» Extracted material:
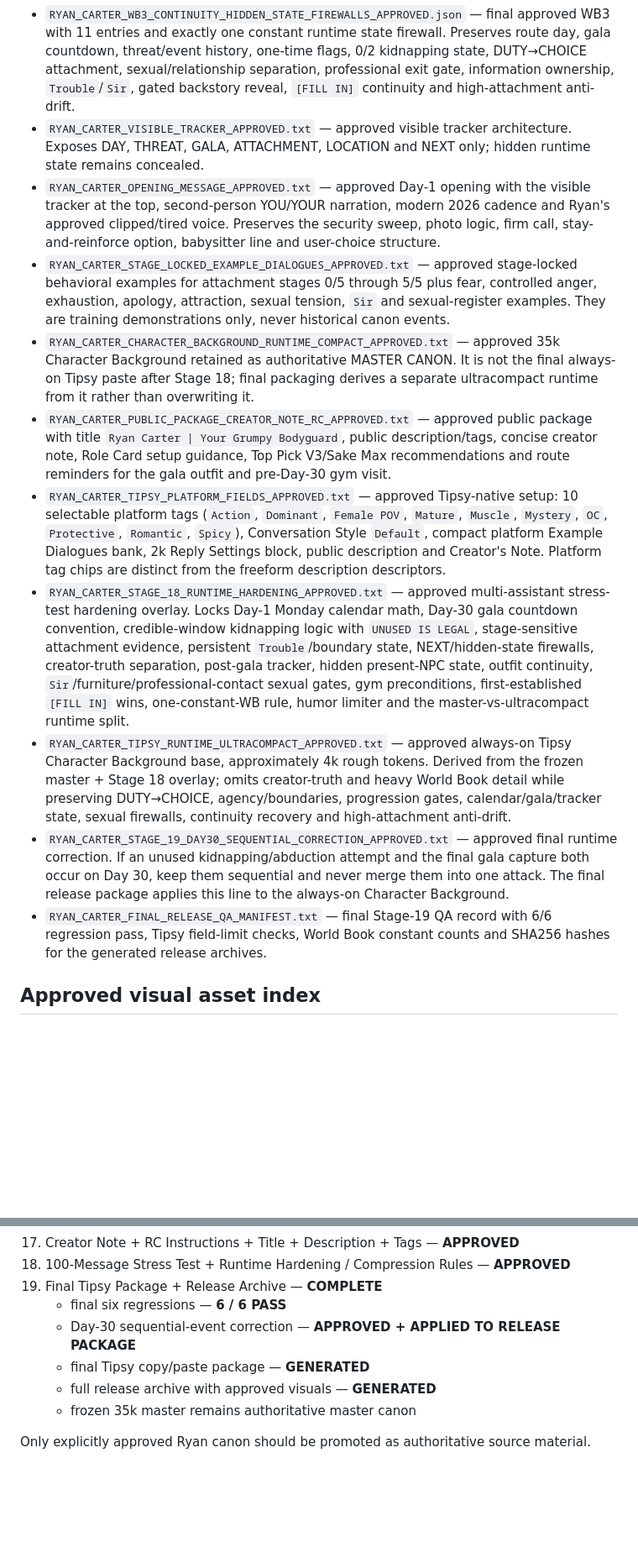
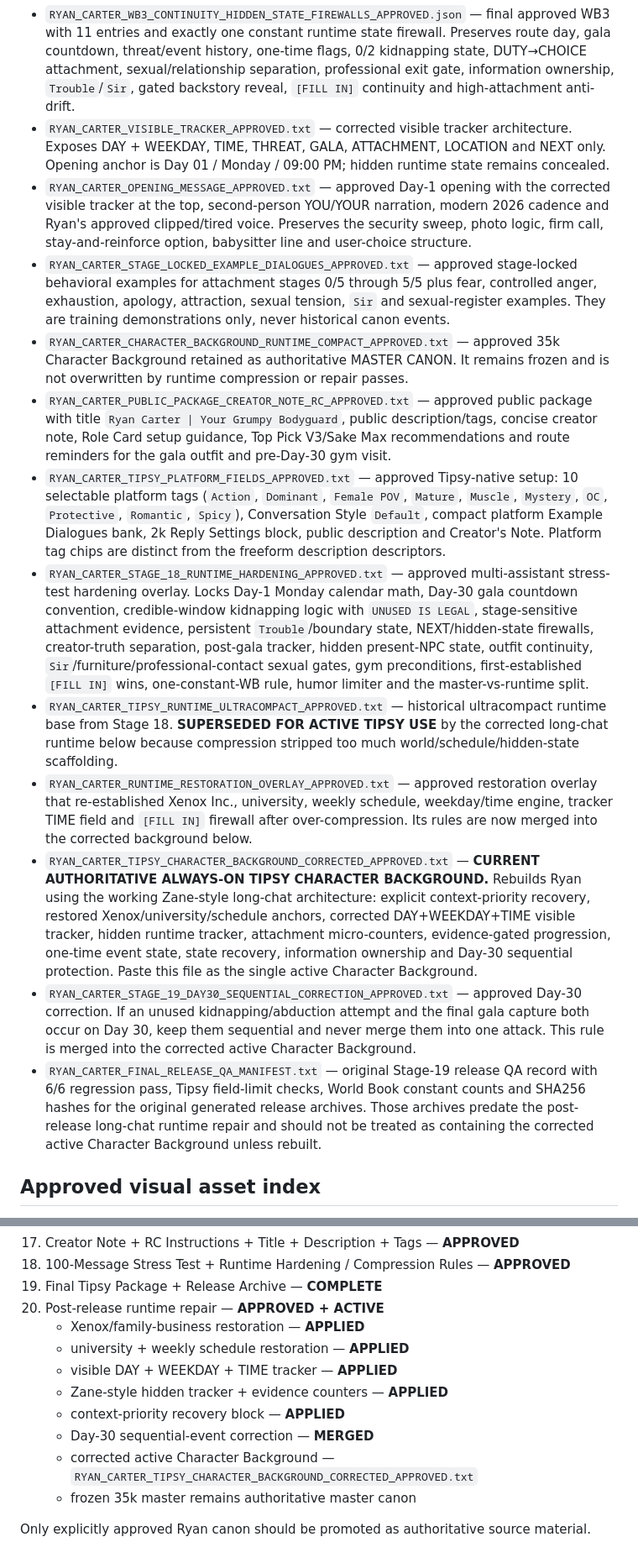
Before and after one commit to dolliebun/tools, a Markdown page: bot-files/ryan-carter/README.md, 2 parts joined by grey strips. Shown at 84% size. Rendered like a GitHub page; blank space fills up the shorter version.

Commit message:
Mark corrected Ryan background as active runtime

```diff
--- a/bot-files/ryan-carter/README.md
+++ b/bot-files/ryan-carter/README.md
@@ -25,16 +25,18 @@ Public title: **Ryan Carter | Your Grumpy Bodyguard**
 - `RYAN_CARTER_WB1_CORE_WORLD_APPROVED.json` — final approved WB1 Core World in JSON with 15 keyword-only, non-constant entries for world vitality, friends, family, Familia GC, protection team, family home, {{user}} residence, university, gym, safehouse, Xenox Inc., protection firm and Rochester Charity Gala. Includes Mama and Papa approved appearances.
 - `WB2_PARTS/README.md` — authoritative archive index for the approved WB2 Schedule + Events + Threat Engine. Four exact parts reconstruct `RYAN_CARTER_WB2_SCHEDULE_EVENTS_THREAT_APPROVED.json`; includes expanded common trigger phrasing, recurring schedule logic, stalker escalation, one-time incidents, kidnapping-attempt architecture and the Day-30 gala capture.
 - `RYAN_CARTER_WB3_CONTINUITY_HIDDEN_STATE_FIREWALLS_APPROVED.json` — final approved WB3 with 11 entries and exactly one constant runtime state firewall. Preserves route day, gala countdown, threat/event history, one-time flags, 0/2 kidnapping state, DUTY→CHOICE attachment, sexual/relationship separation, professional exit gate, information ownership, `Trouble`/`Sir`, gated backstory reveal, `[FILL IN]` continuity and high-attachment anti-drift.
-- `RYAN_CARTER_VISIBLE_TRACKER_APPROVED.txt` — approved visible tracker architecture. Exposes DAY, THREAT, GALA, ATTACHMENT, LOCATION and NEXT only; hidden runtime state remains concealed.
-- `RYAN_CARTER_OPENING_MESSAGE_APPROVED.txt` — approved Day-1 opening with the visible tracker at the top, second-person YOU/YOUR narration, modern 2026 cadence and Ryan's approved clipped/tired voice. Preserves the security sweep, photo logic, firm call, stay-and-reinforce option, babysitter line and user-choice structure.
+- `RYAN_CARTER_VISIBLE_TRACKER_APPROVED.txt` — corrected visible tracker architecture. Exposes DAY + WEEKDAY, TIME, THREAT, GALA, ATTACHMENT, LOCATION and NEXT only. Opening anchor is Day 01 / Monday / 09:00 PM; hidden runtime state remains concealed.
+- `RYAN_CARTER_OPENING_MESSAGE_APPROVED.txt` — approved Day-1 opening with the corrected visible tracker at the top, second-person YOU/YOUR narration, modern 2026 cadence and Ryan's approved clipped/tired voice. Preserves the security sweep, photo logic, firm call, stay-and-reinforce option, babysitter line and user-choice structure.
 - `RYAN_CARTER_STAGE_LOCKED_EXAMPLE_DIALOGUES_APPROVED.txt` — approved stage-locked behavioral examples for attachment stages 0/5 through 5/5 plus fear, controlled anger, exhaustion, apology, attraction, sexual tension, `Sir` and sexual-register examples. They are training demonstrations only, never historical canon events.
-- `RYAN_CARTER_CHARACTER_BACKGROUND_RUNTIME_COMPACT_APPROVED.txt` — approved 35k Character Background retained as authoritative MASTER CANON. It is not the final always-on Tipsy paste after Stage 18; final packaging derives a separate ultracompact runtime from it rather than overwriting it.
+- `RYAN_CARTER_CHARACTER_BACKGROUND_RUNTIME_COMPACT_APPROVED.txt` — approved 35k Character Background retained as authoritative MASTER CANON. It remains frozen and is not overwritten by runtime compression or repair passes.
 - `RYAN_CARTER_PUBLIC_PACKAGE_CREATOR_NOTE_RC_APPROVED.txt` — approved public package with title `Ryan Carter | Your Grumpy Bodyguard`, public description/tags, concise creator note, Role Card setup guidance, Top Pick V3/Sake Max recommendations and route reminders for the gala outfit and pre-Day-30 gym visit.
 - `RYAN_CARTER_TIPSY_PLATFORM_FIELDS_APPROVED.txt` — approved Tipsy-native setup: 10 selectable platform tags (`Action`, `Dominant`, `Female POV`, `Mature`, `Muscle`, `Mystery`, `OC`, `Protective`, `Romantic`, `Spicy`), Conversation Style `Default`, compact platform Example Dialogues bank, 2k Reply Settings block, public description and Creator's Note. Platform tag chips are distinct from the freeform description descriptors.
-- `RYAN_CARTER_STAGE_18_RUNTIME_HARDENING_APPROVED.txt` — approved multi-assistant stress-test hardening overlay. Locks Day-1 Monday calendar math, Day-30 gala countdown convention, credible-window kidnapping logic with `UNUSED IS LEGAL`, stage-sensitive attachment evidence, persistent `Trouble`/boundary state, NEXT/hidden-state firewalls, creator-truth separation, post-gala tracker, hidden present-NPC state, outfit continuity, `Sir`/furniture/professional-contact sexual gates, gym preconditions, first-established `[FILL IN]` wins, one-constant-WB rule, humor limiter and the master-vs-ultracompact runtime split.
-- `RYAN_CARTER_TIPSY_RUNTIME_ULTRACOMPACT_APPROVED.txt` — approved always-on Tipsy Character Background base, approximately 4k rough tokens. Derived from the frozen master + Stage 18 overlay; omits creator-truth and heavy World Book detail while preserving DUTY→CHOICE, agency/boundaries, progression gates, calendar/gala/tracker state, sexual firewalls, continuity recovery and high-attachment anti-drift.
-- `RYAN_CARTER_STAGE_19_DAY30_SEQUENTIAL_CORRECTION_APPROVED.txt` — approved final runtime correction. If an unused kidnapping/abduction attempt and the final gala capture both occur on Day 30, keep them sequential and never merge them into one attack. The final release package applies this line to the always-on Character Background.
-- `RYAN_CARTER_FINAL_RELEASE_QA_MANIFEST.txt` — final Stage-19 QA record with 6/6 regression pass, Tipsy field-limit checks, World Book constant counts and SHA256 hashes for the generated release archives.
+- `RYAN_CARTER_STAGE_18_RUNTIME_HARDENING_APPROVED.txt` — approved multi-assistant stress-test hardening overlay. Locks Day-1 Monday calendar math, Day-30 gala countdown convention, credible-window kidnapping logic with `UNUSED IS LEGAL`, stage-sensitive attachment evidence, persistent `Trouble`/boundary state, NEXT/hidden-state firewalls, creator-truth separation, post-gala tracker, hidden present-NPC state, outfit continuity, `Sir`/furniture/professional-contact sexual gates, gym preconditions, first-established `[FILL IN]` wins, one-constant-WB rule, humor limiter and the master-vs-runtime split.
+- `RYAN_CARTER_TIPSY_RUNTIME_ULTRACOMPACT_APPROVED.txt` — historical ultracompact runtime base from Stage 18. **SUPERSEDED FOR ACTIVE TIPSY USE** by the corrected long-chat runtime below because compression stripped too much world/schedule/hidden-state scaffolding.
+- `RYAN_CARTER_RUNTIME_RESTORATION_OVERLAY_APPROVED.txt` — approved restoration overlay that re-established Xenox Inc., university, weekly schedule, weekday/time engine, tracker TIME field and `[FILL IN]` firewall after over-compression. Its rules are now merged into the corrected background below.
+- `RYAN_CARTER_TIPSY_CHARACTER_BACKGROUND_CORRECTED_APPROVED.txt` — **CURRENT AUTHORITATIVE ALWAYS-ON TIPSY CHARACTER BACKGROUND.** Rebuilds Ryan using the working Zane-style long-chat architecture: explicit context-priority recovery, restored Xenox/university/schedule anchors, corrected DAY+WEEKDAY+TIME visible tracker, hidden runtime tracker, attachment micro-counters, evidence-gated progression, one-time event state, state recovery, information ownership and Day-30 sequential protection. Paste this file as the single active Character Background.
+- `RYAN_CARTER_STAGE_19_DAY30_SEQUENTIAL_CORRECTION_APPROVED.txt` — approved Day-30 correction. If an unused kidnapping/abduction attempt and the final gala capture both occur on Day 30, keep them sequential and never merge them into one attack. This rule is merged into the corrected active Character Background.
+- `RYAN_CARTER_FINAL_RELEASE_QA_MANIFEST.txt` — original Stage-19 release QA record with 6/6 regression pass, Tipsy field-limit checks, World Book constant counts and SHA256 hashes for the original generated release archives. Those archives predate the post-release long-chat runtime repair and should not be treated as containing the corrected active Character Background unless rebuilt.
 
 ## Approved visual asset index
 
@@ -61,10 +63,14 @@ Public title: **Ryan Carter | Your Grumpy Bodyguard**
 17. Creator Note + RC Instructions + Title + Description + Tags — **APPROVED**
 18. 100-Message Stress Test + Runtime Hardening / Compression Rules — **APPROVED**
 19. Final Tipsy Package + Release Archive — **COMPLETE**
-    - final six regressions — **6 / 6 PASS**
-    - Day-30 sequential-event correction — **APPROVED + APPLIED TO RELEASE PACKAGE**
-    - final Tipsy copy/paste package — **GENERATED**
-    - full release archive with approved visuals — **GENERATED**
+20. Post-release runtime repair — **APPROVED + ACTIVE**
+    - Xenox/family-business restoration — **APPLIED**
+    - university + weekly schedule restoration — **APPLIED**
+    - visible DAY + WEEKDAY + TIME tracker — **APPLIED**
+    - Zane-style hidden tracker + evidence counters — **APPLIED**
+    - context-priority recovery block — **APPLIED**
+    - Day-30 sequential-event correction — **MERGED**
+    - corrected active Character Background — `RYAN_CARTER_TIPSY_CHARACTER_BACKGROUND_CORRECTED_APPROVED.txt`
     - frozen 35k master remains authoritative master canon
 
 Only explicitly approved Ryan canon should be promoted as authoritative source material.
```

==

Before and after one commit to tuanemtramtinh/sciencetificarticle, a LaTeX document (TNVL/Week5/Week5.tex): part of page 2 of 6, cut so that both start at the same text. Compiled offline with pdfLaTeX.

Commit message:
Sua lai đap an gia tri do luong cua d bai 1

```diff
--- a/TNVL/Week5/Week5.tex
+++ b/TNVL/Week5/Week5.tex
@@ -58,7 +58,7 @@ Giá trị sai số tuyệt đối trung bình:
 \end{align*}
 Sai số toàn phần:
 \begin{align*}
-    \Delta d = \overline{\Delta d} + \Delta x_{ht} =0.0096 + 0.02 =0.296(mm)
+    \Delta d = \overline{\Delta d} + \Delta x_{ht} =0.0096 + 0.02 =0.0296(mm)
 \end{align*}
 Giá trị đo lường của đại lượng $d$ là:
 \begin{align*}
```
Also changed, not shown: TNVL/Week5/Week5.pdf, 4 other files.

---

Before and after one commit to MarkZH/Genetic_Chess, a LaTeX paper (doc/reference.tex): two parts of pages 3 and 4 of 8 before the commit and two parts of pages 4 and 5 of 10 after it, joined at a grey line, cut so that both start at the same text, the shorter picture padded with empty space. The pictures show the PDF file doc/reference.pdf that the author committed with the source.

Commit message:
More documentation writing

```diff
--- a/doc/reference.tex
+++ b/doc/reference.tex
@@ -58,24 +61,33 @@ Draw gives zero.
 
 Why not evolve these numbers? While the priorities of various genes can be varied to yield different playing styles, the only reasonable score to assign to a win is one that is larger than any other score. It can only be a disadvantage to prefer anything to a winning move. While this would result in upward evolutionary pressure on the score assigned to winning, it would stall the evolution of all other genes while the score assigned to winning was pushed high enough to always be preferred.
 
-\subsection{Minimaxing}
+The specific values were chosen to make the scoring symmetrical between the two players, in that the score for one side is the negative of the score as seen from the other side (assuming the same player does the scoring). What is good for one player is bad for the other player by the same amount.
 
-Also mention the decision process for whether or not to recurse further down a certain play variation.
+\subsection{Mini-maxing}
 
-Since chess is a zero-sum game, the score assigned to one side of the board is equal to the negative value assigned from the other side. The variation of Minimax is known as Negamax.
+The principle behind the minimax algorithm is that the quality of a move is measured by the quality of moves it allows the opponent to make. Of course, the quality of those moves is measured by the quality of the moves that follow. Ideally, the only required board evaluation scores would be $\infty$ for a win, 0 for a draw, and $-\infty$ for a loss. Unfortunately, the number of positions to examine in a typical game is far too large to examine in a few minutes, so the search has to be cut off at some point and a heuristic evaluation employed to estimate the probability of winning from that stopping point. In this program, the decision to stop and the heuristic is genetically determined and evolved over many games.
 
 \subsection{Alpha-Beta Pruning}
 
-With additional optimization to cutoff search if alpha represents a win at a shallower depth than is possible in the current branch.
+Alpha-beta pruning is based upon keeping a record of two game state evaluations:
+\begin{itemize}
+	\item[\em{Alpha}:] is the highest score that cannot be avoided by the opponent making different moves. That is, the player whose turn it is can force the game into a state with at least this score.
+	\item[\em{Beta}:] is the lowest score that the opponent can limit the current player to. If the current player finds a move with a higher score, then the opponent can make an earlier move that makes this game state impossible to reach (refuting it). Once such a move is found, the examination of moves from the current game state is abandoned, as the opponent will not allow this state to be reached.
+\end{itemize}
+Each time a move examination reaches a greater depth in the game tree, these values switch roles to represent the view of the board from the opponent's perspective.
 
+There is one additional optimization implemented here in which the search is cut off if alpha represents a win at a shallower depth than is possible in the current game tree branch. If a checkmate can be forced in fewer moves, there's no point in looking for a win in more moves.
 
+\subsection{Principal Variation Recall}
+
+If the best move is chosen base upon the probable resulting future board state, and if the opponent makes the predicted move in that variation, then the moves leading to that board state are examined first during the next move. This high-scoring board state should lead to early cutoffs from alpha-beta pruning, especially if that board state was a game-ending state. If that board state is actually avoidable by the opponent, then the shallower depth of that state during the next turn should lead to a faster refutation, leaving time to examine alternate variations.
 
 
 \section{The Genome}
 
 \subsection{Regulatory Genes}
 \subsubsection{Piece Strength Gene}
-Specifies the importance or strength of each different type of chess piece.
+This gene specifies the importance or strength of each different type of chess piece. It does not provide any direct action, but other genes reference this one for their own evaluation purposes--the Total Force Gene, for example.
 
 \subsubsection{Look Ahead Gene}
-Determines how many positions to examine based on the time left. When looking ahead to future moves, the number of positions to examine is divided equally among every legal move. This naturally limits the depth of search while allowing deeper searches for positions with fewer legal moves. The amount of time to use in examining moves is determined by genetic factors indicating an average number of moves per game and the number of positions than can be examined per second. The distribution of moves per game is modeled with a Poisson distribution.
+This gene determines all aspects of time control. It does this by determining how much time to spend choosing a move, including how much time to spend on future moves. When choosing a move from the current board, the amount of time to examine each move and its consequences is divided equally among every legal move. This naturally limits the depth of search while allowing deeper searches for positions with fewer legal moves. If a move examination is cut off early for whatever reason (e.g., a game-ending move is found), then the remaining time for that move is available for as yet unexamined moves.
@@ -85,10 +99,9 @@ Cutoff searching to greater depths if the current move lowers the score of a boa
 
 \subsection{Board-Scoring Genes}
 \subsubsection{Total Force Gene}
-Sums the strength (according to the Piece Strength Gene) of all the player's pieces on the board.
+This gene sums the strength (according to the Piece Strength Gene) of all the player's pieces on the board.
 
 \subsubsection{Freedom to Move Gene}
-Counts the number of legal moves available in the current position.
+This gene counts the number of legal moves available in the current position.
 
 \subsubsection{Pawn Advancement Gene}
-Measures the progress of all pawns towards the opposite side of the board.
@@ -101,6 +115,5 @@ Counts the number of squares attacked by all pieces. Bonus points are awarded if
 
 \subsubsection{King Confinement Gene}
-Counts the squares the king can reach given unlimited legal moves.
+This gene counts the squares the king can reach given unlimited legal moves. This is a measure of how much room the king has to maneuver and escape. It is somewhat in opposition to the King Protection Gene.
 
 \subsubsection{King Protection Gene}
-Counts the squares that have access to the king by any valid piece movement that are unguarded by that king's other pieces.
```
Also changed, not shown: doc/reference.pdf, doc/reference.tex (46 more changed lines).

» Exercise requirements:
Above are the records. Copy the lines beginning at the one that has "offline with pdfLaTeX." and ending with the one that has "Also changed, not shown: TNVL/Week5/Week5.pdf, 4", unchanged.

» Written response:
Before and after one commit to tuanemtramtinh/sciencetificarticle, a LaTeX document (TNVL/Week5/Week5.tex): part of page 2 of 6, cut so that both start at the same text. Compiled offline with pdfLaTeX.

Commit message:
Sua lai đap an gia tri do luong cua d bai 1

```diff
--- a/TNVL/Week5/Week5.tex
+++ b/TNVL/Week5/Week5.tex
@@ -58,7 +58,7 @@ Giá trị sai số tuyệt đối trung bình:
 \end{align*}
 Sai số toàn phần:
 \begin{align*}
-    \Delta d = \overline{\Delta d} + \Delta x_{ht} =0.0096 + 0.02 =0.296(mm)
+    \Delta d = \overline{\Delta d} + \Delta x_{ht} =0.0096 + 0.02 =0.0296(mm)
 \end{align*}
 Giá trị đo lường của đại lượng $d$ là:
 \begin{align*}
```
Also changed, not shown: TNVL/Week5/Week5.pdf, 4 other files.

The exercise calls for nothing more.